++++ TASK INPUTS

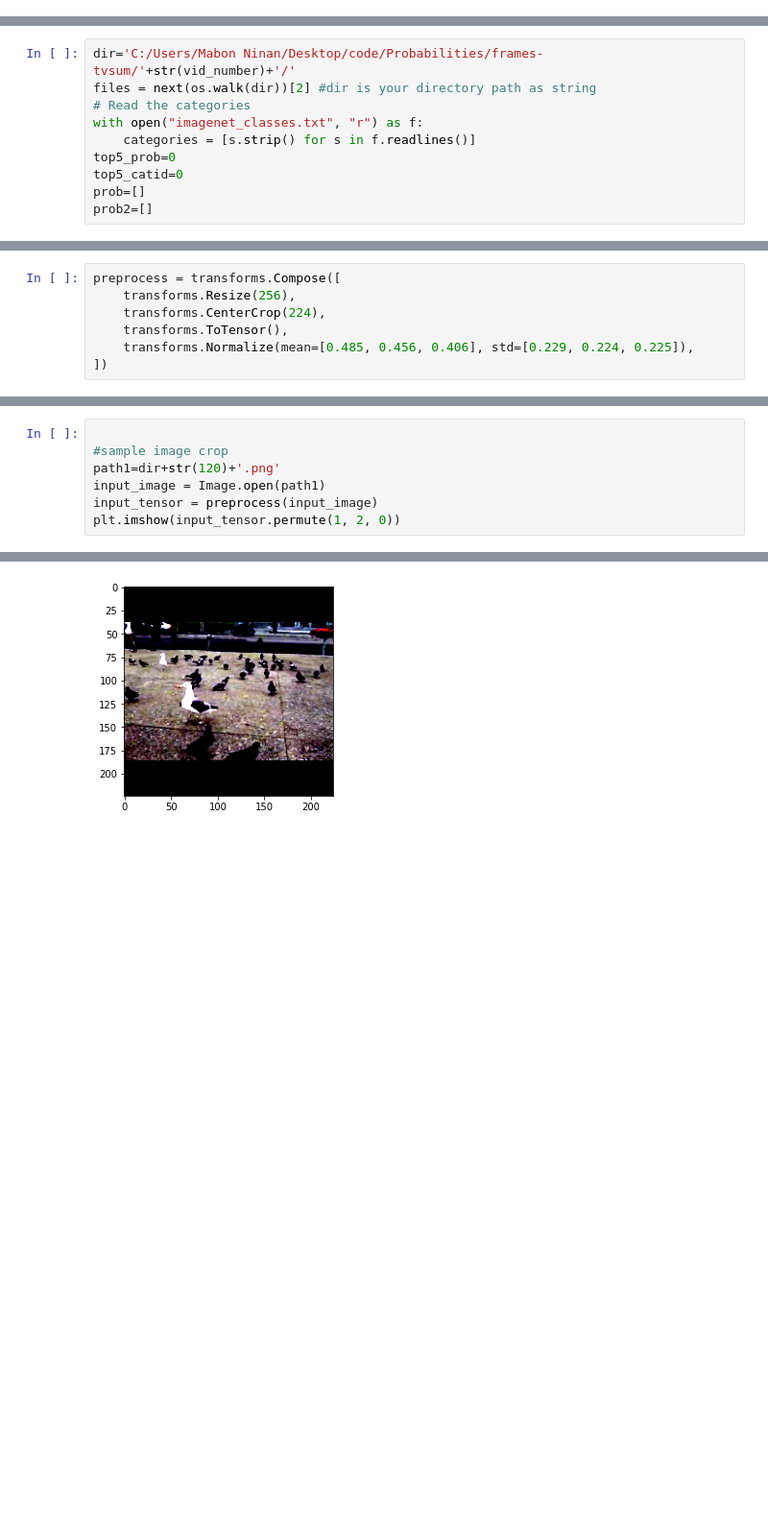
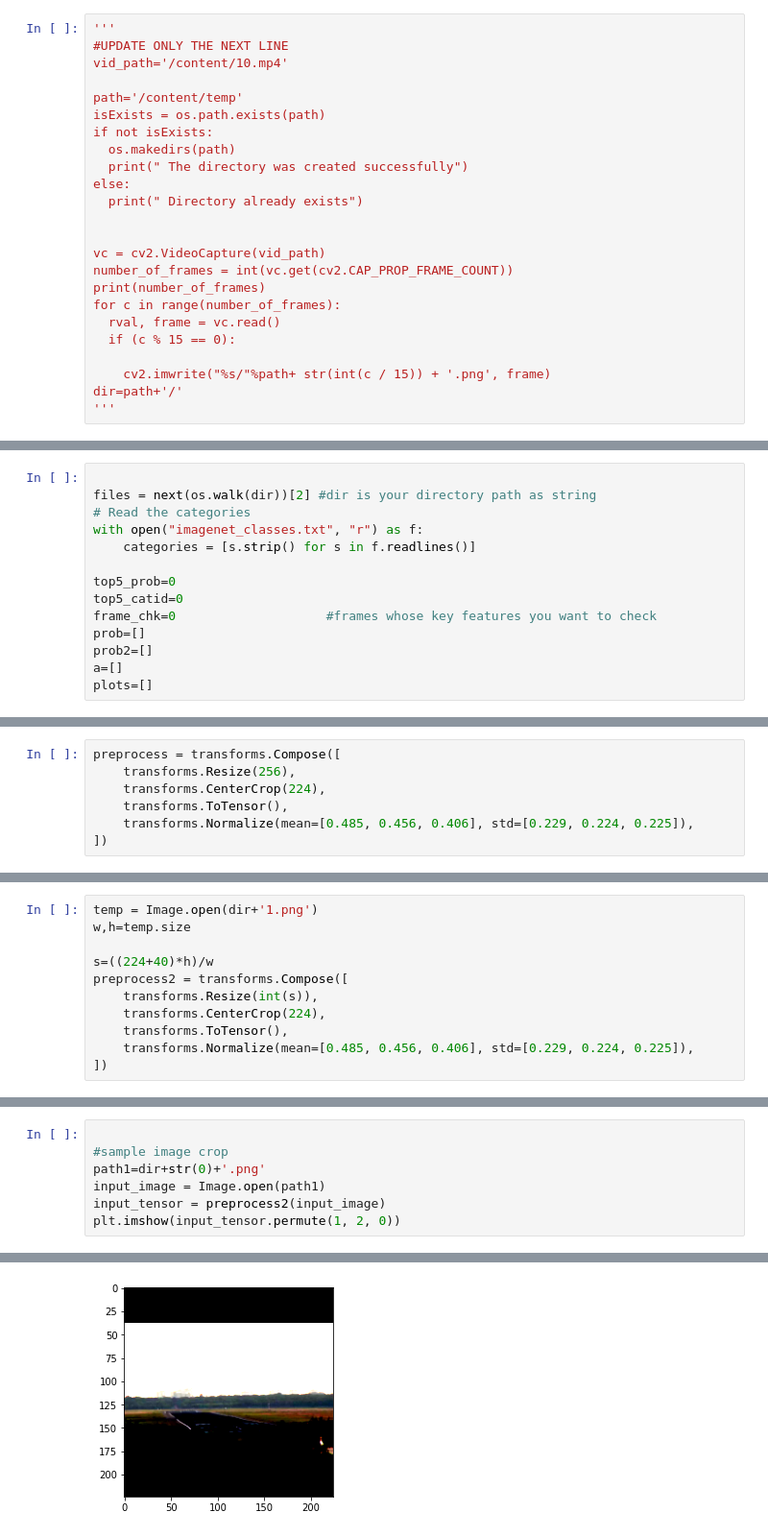
Before and after one commit to mabonmn/Googe_Net_Top5_Prob, a Jupyter notebook: Frame_prob_analysis.ipynb, the cells around one changed output, grey strips where cells are left out. Shown: that part at 96% size. Cells and saved outputs as stored; diff of their text form; blank space fills up the shorter version.

```diff
--- a/Frame_prob_analysis.ipynb
+++ b/Frame_prob_analysis.ipynb
@@ -19,0 +46,24 @@ frame_chk=187
+# %%
+'''
+#UPDATE ONLY THE NEXT LINE
+vid_path='/content/10.mp4'
+
+path='/content/temp'
+isExists = os.path.exists(path)
+if not isExists:
+  os.makedirs(path)
+  print(" The directory was created successfully")
+else:
+  print(" Directory already exists")
+
+
+vc = cv2.VideoCapture(vid_path)
+number_of_frames = int(vc.get(cv2.CAP_PROP_FRAME_COUNT))
+print(number_of_frames)
+for c in range(number_of_frames):
+  rval, frame = vc.read()
+  if (c % 15 == 0):
+
+    cv2.imwrite("%s/"%path+ str(int(c / 15)) + '.png', frame)
+dir=path+'/'
+'''
@@ -20,13 +75,17 @@ frame_chk=187
 # %%
-dir='C:/Users/Mabon Ninan/Desktop/code/Probabilities/frames-tvsum/'+str(vid_number)+'/'
+
 files = next(os.walk(dir))[2] #dir is your directory path as string
 # Read the categories
 with open("imagenet_classes.txt", "r") as f:
     categories = [s.strip() for s in f.readlines()]
+
 top5_prob=0
 top5_catid=0
+frame_chk=0                    #frames whose key features you want to check
 prob=[]
 prob2=[]
+a=[]
+plots=[]
 # %%
 model = torch.hub.load('pytorch/vision:v0.10.0', 'googlenet', pretrained=True)
 model.eval()
@@ -61 +128,12 @@ probabilities_dataframe = pd.DataFrame(np.array(prob))
+# %%
+temp = Image.open(dir+'1.png')
+w,h=temp.size
+
+s=((224+40)*h)/w
+preprocess2 = transforms.Compose([
+    transforms.Resize(int(s)),
+    transforms.CenterCrop(224),
+    transforms.ToTensor(),
+    transforms.Normalize(mean=[0.485, 0.456, 0.406], std=[0.229, 0.224, 0.225]),
+])
 # %%
@@ -119,11 +195,11 @@ for i in range(top5_prob.size(0)):
 # %%
 
 #sample image crop
-path1=dir+str(120)+'.png'
+path1=dir+str(0)+'.png'
 input_image = Image.open(path1)
-input_tensor = preprocess(input_image)
+input_tensor = preprocess2(input_image)
 plt.imshow(input_tensor.permute(1, 2, 0))
 # %% [output]
 Clipping input data to the valid range for imshow with RGB data ([0..1] for floats or [0..255] for integers).
 <matplotlib.image.AxesImage at 0x...>
-[figure, old version]
+[figure, new version]
```
Also changed, not shown: parts of 20 cells of this notebook.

++++++++

Extract every line above that contains the word "output".

Before and after one commit to mabonmn/Googe_Net_Top5_Prob, a Jupyter notebook: Frame_prob_analysis.ipynb, the cells around one changed output, grey strips where cells are left out. Shown: that part at 96% size. Cells and saved outputs as stored; diff of their text form; blank space fills up the shorter version.
 # %% [output]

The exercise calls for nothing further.